How to buy the best whole-house tankless water heater, including selecting the right size, choosing between gas and electric on-demand water heaters, and more.
A whole-house tankless water heater can reduce your water-heating bill by 5 percent to 50 percent or more. As mentioned in How a Tankless Water Heater Works, a whole-house tankless water heater heats water moving through the system instead of heating (and keeping hot) a large tank filled with water the way a storage water heater does.
With a tankless water heater, the supply of hot water can be endless. You don’t empty the water heater with a tall bath because there isn’t a tank to empty. With this type of water heater, the issue isn’t capacity, it’s flow.
A tankless water heater won’t “run out” of hot water unless the flow surpasses the water heater’s ability to heat it.
Think of it this way: If two showers and the washing machine are all running at the same time, a tankless water heater won’t be able to keep up with the flow. It simply cannot heat the large volume of water that is passing so quickly through it. So, it will deliver lukewarm water. Then again, if you buy a unit that puts out a lot of heat and you stagger showers and washing machine usage by a couple of minutes, you won’t have a problem.
You can fill an oversized bathtub when you have this type of water heater but not when another appliance or fixture is using hot water—and, if the tub has a supply designed to deliver a very high flow rate, you may have to slow down the water a little. (If you have a tankless water heater and you’re in the market for a new dishwasher, consider a dishwasher that heats its own water.) Aside from staggering usage, the key is to size a tankless water heater properly for your needs.
Because of the heat output and response time required, most whole-house tankless water heaters have burners that are gas-fired (including propane or kerosene). Gas-fired tankless water heaters require venting—in fact, their flues generally must be larger than those required for gas storage water heaters. Some units have power vents that allow you to exhaust gases out a side wall; these are ideal for situations where running a new vent out the roof would be impractical. Rinnai, Bosch, and other companies also make units that can be installed outside the home and therefore do not require venting (these may not be practical in extremely cold climates).
Some models have pilot lights; others have electronic ignition that may require electrical hookup. One Bosch tankless water heater utilizes “hydro ignition,” a tiny water-powered turbine that sparks the burner. Models that don’t require a pilot light are more expensive but also more energy efficient.
If you need to fit the unit into a tight space, such as an attic, look for a “sealed combustion” model that is compact in size. Rinnai tankless water heaters utilize a cool-to-the-touch vent system for just such situations.

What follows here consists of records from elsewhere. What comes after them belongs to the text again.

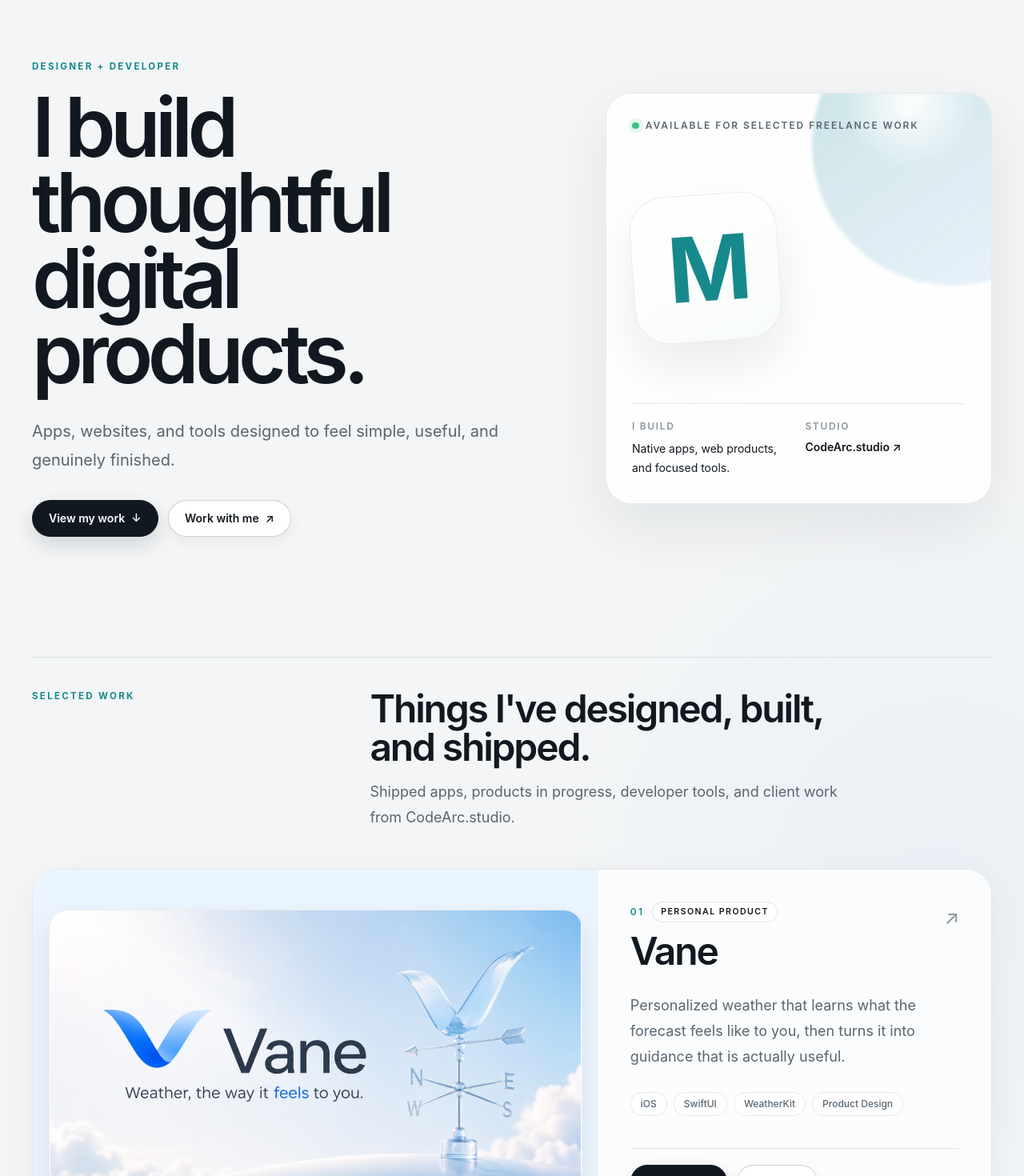
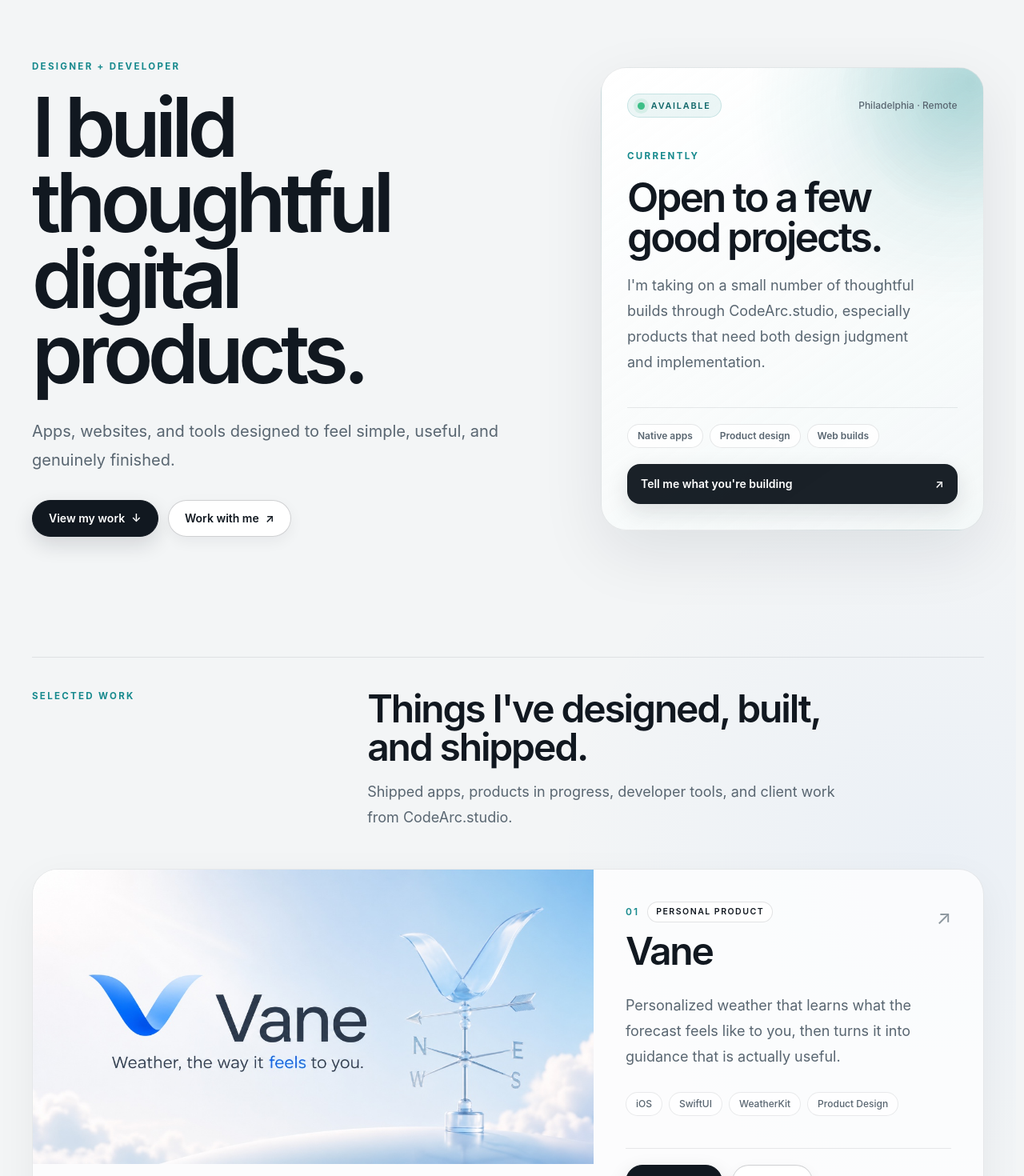
Before and after one commit to codearc-studio/makai-portfolio, a Next.js app: page / in a window 1280 px wide. Shown: the part 100-1570 px from the top of the page at 80% size. Built offline with nearby package versions, Linux system fonts and the light colour scheme.

Commit message:
Update Portfolio

```diff
--- a/app/globals.css
+++ b/app/globals.css
@@ -28,7 +28,11 @@
 
 html {
   background: var(--background);
+  scroll-behavior: smooth;
   scroll-padding-top: 6rem;
+  scrollbar-color: rgba(22, 137, 141, 0.72) transparent;
+  scrollbar-gutter: stable;
+  scrollbar-width: thin;
 }
 
 body {
@@ -44,8 +48,102 @@
 }
 
 ::selection {
-  background: var(--accent-soft);
+  background: #16898d;
+  color: #ffffff;
+  text-shadow: none;
+}
+
+::-moz-selection {
+  background: #16898d;
+  color: #ffffff;
+  text-shadow: none;
+}
+
+::-webkit-scrollbar {
+  width: 12px;
+  height: 12px;
+}
+
+::-webkit-scrollbar-track {
+  background: transparent;
+}
+
+::-webkit-scrollbar-thumb {
+  min-height: 48px;
+  border: 3px solid var(--background);
+  border-radius: 999px;
+  background: linear-gradient(180deg, rgba(22, 137, 141, 0.88), rgba(22, 137, 141, 0.48));
+}
+
+::-webkit-scrollbar-thumb:hover {
+  background: linear-gradient(180deg, #16898d, rgba(22, 137, 141, 0.72));
+}
+
+.scroll-progress {
+  position: fixed;
+  inset: 0 0 auto;
+  z-index: 80;
+  height: 3px;
+  pointer-events: none;
+  background: rgba(255, 255, 255, 0.14);
+}
+
+.scroll-progress > span {
+  display: block;
+  width: 100%;
+  height: 100%;
+  transform: scaleX(0);
+  transform-origin: left center;
+  background: linear-gradient(90deg, #16898d, #38a7aa);
+  box-shadow: 0 0 18px rgba(22, 137, 141, 0.38);
+  transition: transform 80ms linear;
+}
+
+.pointer-glow {
+  position: fixed;
+  z-index: -1;
+  width: 32rem;
+  height: 32rem;
+  left: var(--pointer-x, 50vw);
+  top: var(--pointer-y, 20vh);
+  transform: translate(-50%, -50%);
+  border-radius: 999px;
+  pointer-events: none;
+  background: radial-gradient(circle, rgba(22, 137, 141, 0.07), transparent 68%);
+  filter: blur(2px);
+  transition: opacity 220ms ease;
+}
+
+.back-to-top {
+  position: fixed;
+  right: 1.25rem;
+  bottom: 1.25rem;
+  z-index: 45;
+  display: grid;
+  place-items: center;
+  width: 2.9rem;
+  height: 2.9rem;
+  border: 1px solid rgba(17, 24, 32, 0.15);
+  border-radius: 999px;
+  background: rgba(255, 255, 255, 0.88);
   color: var(--foreground);
+  box-shadow: 0 12px 35px rgba(15, 23, 42, 0.12);
+  backdrop-filter: blur(18px);
+  opacity: 0;
+  transform: translateY(0.65rem) scale(0.92);
+  pointer-events: none;
+  transition: opacity 220ms ease, transform 280ms cubic-bezier(0.22, 1, 0.36, 1), background-color 180ms ease;
+}
+
+.back-to-top.is-visible {
+  opacity: 1;
+  transform: translateY(0) scale(1);
+  pointer-events: auto;
+}
+
+.back-to-top:hover {
+  background: #ffffff;
+  transform: translateY(-2px) scale(1.03);
 }
 
 a {
@@ -127,38 +225,54 @@
   box-shadow: 0 0 0 5px rgba(60, 191, 135, 0.12);
 }
 
-.hero-orb {
+/* Availability card: intentionally editorial, not a logo/monogram placeholder. */
+.availability-card {
+  background:
+    radial-gradient(circle at 92% 8%, rgba(22, 137, 141, 0.16), transparent 16rem),
+    linear-gradient(145deg, rgba(255, 255, 255, 0.96), rgba(244, 249, 249, 0.78));
+}
+
+.availability-glow {
   position: absolute;
   width: 22rem;
   height: 22rem;
-  right: -8rem;
-  top: -7rem;
+  right: -10rem;
+  top: -10rem;
   border-radius: 999px;
-  background:
-    radial-gradient(circle at 35% 35%, rgba(255, 255, 255, 0.95), transparent 26%),
-    linear-gradient(145deg, rgba(22, 137, 141, 0.24), rgba(56, 132, 255, 0.08));
+  background: radial-gradient(circle, rgba(22, 137, 141, 0.22), transparent 68%);
   filter: blur(2px);
 }
 
-.hero-monogram {
-  display: flex;
-  height: 11.5rem;
-  width: 11.5rem;
-  align-items: center;
-  justify-content: center;
-  border-radius: 2.75rem;
-  border: 1px solid rgba(17, 24, 32, 0.08);
-  background:
-    linear-gradient(145deg, rgba(255, 255, 255, 0.94), rgba(245, 249, 249, 0.68)),
-    var(--panel-strong);
-  box-shadow:
-    0 30px 60px rgba(17, 24, 32, 0.08),
-    inset 0 1px 0 rgba(255, 255, 255, 0.9);
-  color: var(--accent);
-  font-size: 7rem;
-  font-weight: 650;
-  letter-spacing: -0.09em;
-  transform: rotate(-4deg);
+.availability-pill {
+  border: 1px solid rgba(22, 137, 141, 0.18);
+  background: rgba(22, 137, 141, 0.08);
+  color: #0f6669;
+}
+
+.availability-tag {
+  border: 1px solid rgba(17, 24, 32, 0.1);
+  background: rgba(255, 255, 255, 0.74);
+  color: var(--muted);
+}
+
+.availability-link {
+  border: 1px solid rgba(17, 24, 32, 0.14);
+  background: rgba(17, 24, 32, 0.96);
+  color: #ffffff !important;
+  box-shadow: 0 10px 28px rgba(17, 24, 32, 0.12);
+  transition: transform 260ms cubic-bezier(0.22, 1, 0.36, 1), background-color 180ms ease, box-shadow 180ms ease;
+}
+
+.availability-link:visited,
+.availability-link:hover,
+.availability-link:active {
+  color: #ffffff !important;
+}
+
+.availability-link:hover {
+  transform: translateY(-2px);
+  background: #26323d;
+  box-shadow: 0 14px 34px rgba(17, 24, 32, 0.16);
 }
 
 .hero-section {
@@ -259,39 +373,26 @@
   box-shadow: 0 26px 70px rgba(15, 23, 42, 0.09);
 }
 
-/* Project artwork is shown exactly as supplied. The six supplied banners are all ~1.905:1,
-   so the frame uses their native 1200x630 ratio instead of forcing a crop. */
+/* Project artwork is rendered directly in the card. No nested frame, no crop, no stretch.
+   Each image keeps its own native aspect ratio and the card grows with it when needed. */
 .project-media {
   isolation: isolate;
-  display: grid;
-  place-items: center;
-  padding: clamp(0.75rem, 1.6vw, 1.25rem);
-  background: var(--media-bg);
-}
-
-.project-media-frame {
-  position: relative;
   width: 100%;
-  aspect-ratio: 1200 / 630;
-  overflow: hidden;
-  border: 1px solid rgba(17, 24, 32, 0.08);
-  border-radius: clamp(1.05rem, 1.8vw, 1.5rem);
-  background: #ffffff;
-  box-shadow: 0 16px 38px rgba(15, 23, 42, 0.09);
+  padding: 0;
+  background: transparent;
 }
 
 .project-image {
-  object-fit: contain !important;
-  object-position: center !important;
+  display: block;
+  width: 100%;
+  height: auto;
+  object-fit: contain;
+  object-position: center;
   filter: none;
 }
 
 .project-card:hover .project-image {
   transform: none;
-}
-
-.project-image-scrim {
-  display: none;
 }
 
 .project-label {
@@ -301,38 +402,14 @@
   box-shadow: none;
 }
 
-.project-media--vane {
-  background: #eaf5ff;
-}
-
-.project-media--dunno {
-  background: #14131a;
-}
-
-.project-media--saved {
-  background: #041511;
-}
-
-.project-media--travel {
-  background: radial-gradient(circle at 20% 18%, #184b69, transparent 46%), #0d1723;
-}
-
-.project-media--brandbook {
-  background: #090d1c;
-}
-
-.project-media--irish {
-  background: #f6f1e8;
-}
-
+.project-media--vane,
+.project-media--dunno,
+.project-media--saved,
+.project-media--travel,
+.project-media--brandbook,
+.project-media--irish,
 .project-media--devshed {
-  background: #0f38a8;
-}
-
-@media (max-width: 1023px) {
-  .project-media {
-    padding: clamp(0.65rem, 2vw, 1rem);
-  }
+  background: transparent;
 }
 
 .contact-orb {
@@ -347,10 +424,6 @@
 }
 
 @media (prefers-reduced-motion: no-preference) {
-  html {
-    scroll-behavior: smooth;
-  }
-
   :root {
     --apple-ease: cubic-bezier(0.22, 1, 0.36, 1);
   }
@@ -422,17 +495,22 @@
     background-size: 42px 42px;
   }
 
-  .hero-monogram {
-    height: 9.5rem;
-    width: 9.5rem;
-    border-radius: 2.2rem;
-    font-size: 5.8rem;
+  .pointer-glow {
+    display: none;
+  }
+
+  .back-to-top {
+    right: 0.9rem;
+    bottom: 0.9rem;
   }
 }
 
 @media print {
   .ambient-grid,
-  .hero-orb,
+  .pointer-glow,
+  .scroll-progress,
+  .back-to-top,
+  .availability-glow,
   .contact-orb {
     display: none !important;
   }
@@ -457,6 +535,14 @@
 }
 
 @media (prefers-reduced-motion: reduce) {
+  html {
+    scroll-behavior: auto !important;
+  }
+
+  .pointer-glow {
+    display: none;
+  }
+
   *,
   *::before,
   *::after {
--- a/app/page.tsx
+++ b/app/page.tsx
@@ -13,6 +13,8 @@
     tags: ["iOS", "SwiftUI", "WeatherKit", "Product Design"],
     image: "/projects/vane-banner.png",
     imageAlt: "Official Vane banner artwork",
+    imageWidth: 1200,
+    imageHeight: 630,
     mediaClass: "project-media--vane",
     href: "https://vane.codearc.studio",
     hrefLabel: "Visit Vane",
@@ -27,6 +29,8 @@
     tags: ["iPhone", "SwiftUI", "Product Design", "App Store"],
     image: "/projects/dunno-banner.png",
     imageAlt: "Official dunno launch banner artwork",
+    imageWidth: 1200,
+    imageHeight: 630,
     mediaClass: "project-media--dunno",
     href: "https://apps.apple.com/app/id6804533655",
     hrefLabel: "View on App Store",
@@ -41,6 +45,8 @@
     tags: ["iOS", "WidgetKit", "Product Design", "Memories"],
     image: "/projects/saved-banner.png",
     imageAlt: "Saved product banner artwork",
+    imageWidth: 1731,
+    imageHeight: 909,
     mediaClass: "project-media--saved",
     href: null,
     hrefLabel: null,
@@ -55,6 +61,8 @@
     tags: ["iOS", "SwiftUI", "Travel", "App Store"],
     image: "/projects/travel-tracker-preview.svg",
     imageAlt: "Travel Tracker product artwork with a travel passport, route, and map markers",
+    imageWidth: 1600,
+    imageHeight: 1000,
     mediaClass: "project-media--travel",
     href: "https://apps.apple.com/app/id6758226844",
     hrefLabel: "View on App Store",
@@ -69,6 +77,8 @@
     tags: ["macOS", "SwiftUI", "SwiftData", "Product Design"],
     image: "/projects/brandbook-banner.png",
     imageAlt: "BrandBook product banner artwork",
+    imageWidth: 1200,
+    imageHeight: 630,
     mediaClass: "project-media--brandbook",
     href: "https://brandbook.codearc.studio/",
     hrefLabel: "Visit BrandBook",
@@ -83,6 +93,8 @@
     tags: ["Wix Studio", "Web Design", "Client Work", "Accessibility"],
     image: "/projects/irish-center-banner.png",
     imageAlt: "The Irish Center official banner artwork",
+    imageWidth: 1734,
+    imageHeight: 907,
     mediaClass: "project-media--irish",
     href: "https://codearc.wixstudio.com/theirishcenter",
     hrefLabel: "View redesign",
@@ -97,6 +109,8 @@
     tags: ["macOS", "Developer Tools", "Swift", "Utility"],
     image: "/projects/devshed-banner.png",
     imageAlt: "DevShed product banner artwork",
+    imageWidth: 1200,
+    imageHeight: 630,
     mediaClass: "project-media--devshed",
     href: "https://devshed.codearc.studio",
     hrefLabel: "Visit DevShed",
@@ -145,6 +159,40 @@
     (typeof certifications)[number] | null
   >(null);
   const [isClosing, setIsClosing] = useState(false);
+  const [scrollProgress, setScrollProgress] = useState(0);
+
+  useEffect(() => {
+    let frame = 0;
+
+    const updateScrollProgress = () => {
+      window.cancelAnimationFrame(frame);
+      frame = window.requestAnimationFrame(() => {
+        const scrollable = document.documentElement.scrollHeight - window.innerHeight;
+        const progress = scrollable > 0 ? window.scrollY / scrollable : 0;
+        setScrollProgress(Math.min(1, Math.max(0, progress)));
+      });
+    };
+
+    updateScrollProgress();
+    window.addEventListener("scroll", updateScrollProgress, { passive: true });
+    window.addEventListener("resize", updateScrollProgress);
+
+    return () => {
+      window.cancelAnimationFrame(frame);
+      window.removeEventListener("scroll", updateScrollProgress);
+      window.removeEventListener("resize", updateScrollProgress);
+    };
+  }, []);
+
+  useEffect(() => {
+    const onPointerMove = (event: PointerEvent) => {
+      document.documentElement.style.setProperty("--pointer-x", `${event.clientX}px`);
+      document.documentElement.style.setProperty("--pointer-y", `${event.clientY}px`);
+    };
+
+    window.addEventListener("pointermove", onPointerMove, { passive: true });
+    return () => window.removeEventListener("pointermove", onPointerMove);
+  }, []);
 
   useEffect(() => {
     const onKeyDown = (event: KeyboardEvent) => {
@@ -187,6 +235,10 @@
 
   return (
     <main id="top" className="relative min-h-screen overflow-x-clip">
+      <div className="scroll-progress" aria-hidden="true">
+        <span style={{ transform: `scaleX(${scrollProgress})` }} />
+      </div>
+      <div className="pointer-glow" aria-hidden="true" />
       <div className="ambient-grid" aria-hidden="true" />
 
       <div className="mx-auto w-full max-w-[90rem] px-5 sm:px-8 lg:px-10">
@@ -260,42 +312,44 @@
               </div>
             </div>
 
-            <aside className="motion-fade-up motion-d2 relative overflow-hidden rounded-[2rem] border border-[color:var(--border)] bg-[color:var(--panel-strong)] p-6 shadow-[0_28px_80px_rgba(15,23,42,0.08)] sm:p-8">
-              <div className="hero-orb" aria-hidden="true" />
-              <div className="relative flex min-h-[28rem] flex-col justify-between">
-                <div className="flex items-center gap-2 text-xs font-semibold uppercase tracking-[0.16em] text-[color:var(--muted)]">
+            <aside className="availability-card motion-fade-up motion-d2 relative overflow-hidden rounded-[2rem] border border-[color:var(--border)] p-6 shadow-[0_28px_80px_rgba(15,23,42,0.09)] sm:p-8">
+              <div className="availability-glow" aria-hidden="true" />
+              <div className="relative flex min-h-[28rem] flex-col">
+                <div className="flex flex-wrap items-center justify-between gap-3">
+                  <div className="availability-pill inline-flex items-center gap-2 rounded-full px-3 py-1.5 text-[0.68rem] font-semibold uppercase tracking-[0.16em]">
                     <span className="status-dot" aria-hidden="true" />
-                  Available for selected freelance work
+                    Available
+                  </div>
+                  <span className="text-xs font-medium text-[color:var(--muted)]">
+                    Philadelphia · Remote
+                  </span>
                 </div>
 
-                <div className="py-12">
-                  <div className="hero-monogram" aria-hidden="true">
-                    M
-                  </div>
+                <div className="my-auto py-10">
+                  <p className="eyebrow">Currently</p>
+                  <h2 className="mt-4 max-w-lg text-[clamp(2.35rem,4vw,4rem)] font-semibold leading-[0.98] tracking-[-0.055em] text-[color:var(--foreground)]">
+                    Open to a few good projects.
+                  </h2>
+                  <p className="mt-5 max-w-md text-base leading-7 text-[color:var(--muted)] sm:text-lg sm:leading-8">
+                    I&apos;m taking on a small number of thoughtful builds through CodeArc.studio, especially products that need both design judgment and implementation.
+                  </p>
                 </div>
 
-                <div className="grid gap-4 border-t border-[color:var(--border)] pt-5 sm:grid-cols-2">
-                  <div>
-                    <p className="text-xs font-semibold uppercase tracking-[0.14em] text-[color:var(--muted-soft)]">
-                      I build
-                    </p>
-                    <p className="mt-2 text-sm leading-6 text-[color:var(--foreground)]">
-                      Native apps, web products, and focused tools.
-                    </p>
+                <div className="space-y-5 border-t border-[color:var(--border)] pt-5">
+                  <div className="flex flex-wrap gap-2">
+                    {['Native apps', 'Product design', 'Web builds'].map((item) => (
+                      <span key={item} className="availability-tag rounded-full px-3 py-1.5 text-xs font-semibold">
+                        {item}
+                      </span>
+                    ))}
                   </div>
-                  <div>
-                    <p className="text-xs font-semibold uppercase tracking-[0.14em] text-[color:var(--muted-soft)]">
-                      Studio
-                    </p>
                   <a
-                      className="mt-2 inline-flex text-sm font-semibold text-[color:var(--accent)] hover:underline"
-                      href="https://codearc.studio"
-                      target="_blank"
-                      rel="noreferrer"
+                    href="mailto:makai@codearc.studio"
+                    className="availability-link group flex items-center justify-between gap-4 rounded-2xl px-4 py-3.5 text-sm font-semibold"
                   >
-                      CodeArc.studio ↗
+                    Tell me what you&apos;re building
+                    <span className="transition-transform group-hover:translate-x-1" aria-hidden="true">↗</span>
                   </a>
-                  </div>
                 </div>
               </div>
             </aside>
@@ -325,21 +379,19 @@
                   className="motion-group motion-fade-up project-card grid overflow-hidden rounded-[2rem] border border-[color:var(--border)] bg-[color:var(--panel)] shadow-[0_16px_50px_rgba(15,23,42,0.055)] lg:grid-cols-[1.18fr_0.82fr]"
                 >
                   <div
-                    className={`project-media relative overflow-hidden ${project.mediaClass} ${
+                    className={`project-media relative self-start overflow-hidden ${project.mediaClass} ${
                       index % 2 === 1 ? "lg:order-2" : ""
                     }`}
                   >
-                    <div className="project-media-frame">
                     <Image
                       src={project.image}
                       alt={project.imageAlt}
-                        fill
+                      width={project.imageWidth}
+                      height={project.imageHeight}
                       sizes="(min-width: 1024px) 58vw, 100vw"
-                        className="project-image object-contain"
+                      className="project-image"
                       unoptimized
                     />
-                    </div>
-                    <div className="project-image-scrim" aria-hidden="true" />
                   </div>
 
                   <div
@@ -587,6 +639,15 @@
         </footer>
       </div>
 
+      <button
+        type="button"
+        onClick={() => document.getElementById("top")?.scrollIntoView()}
+        className={`back-to-top ${scrollProgress > 0.16 ? "is-visible" : ""}`}
+        aria-label="Back to top"
+      >
+        <span aria-hidden="true">↑</span>
+      </button>
+
       {activeCert ? (
         <div
           role="presentation"
```
Lines whose indentation alone changed are shown as unchanged.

Be sure to check out the product’s warranty. Unlike conventional water heaters with tanks that deteriorate after years of storing mineral-laden water, tankless water heaters offer long-term reliability. The critical component is the heat exchanger. Warranties on this part run from five to twelve years. You can shop for tankless water heaters online at Amazon.com.
NEXT SEE: How to Size a Tankless Water Heater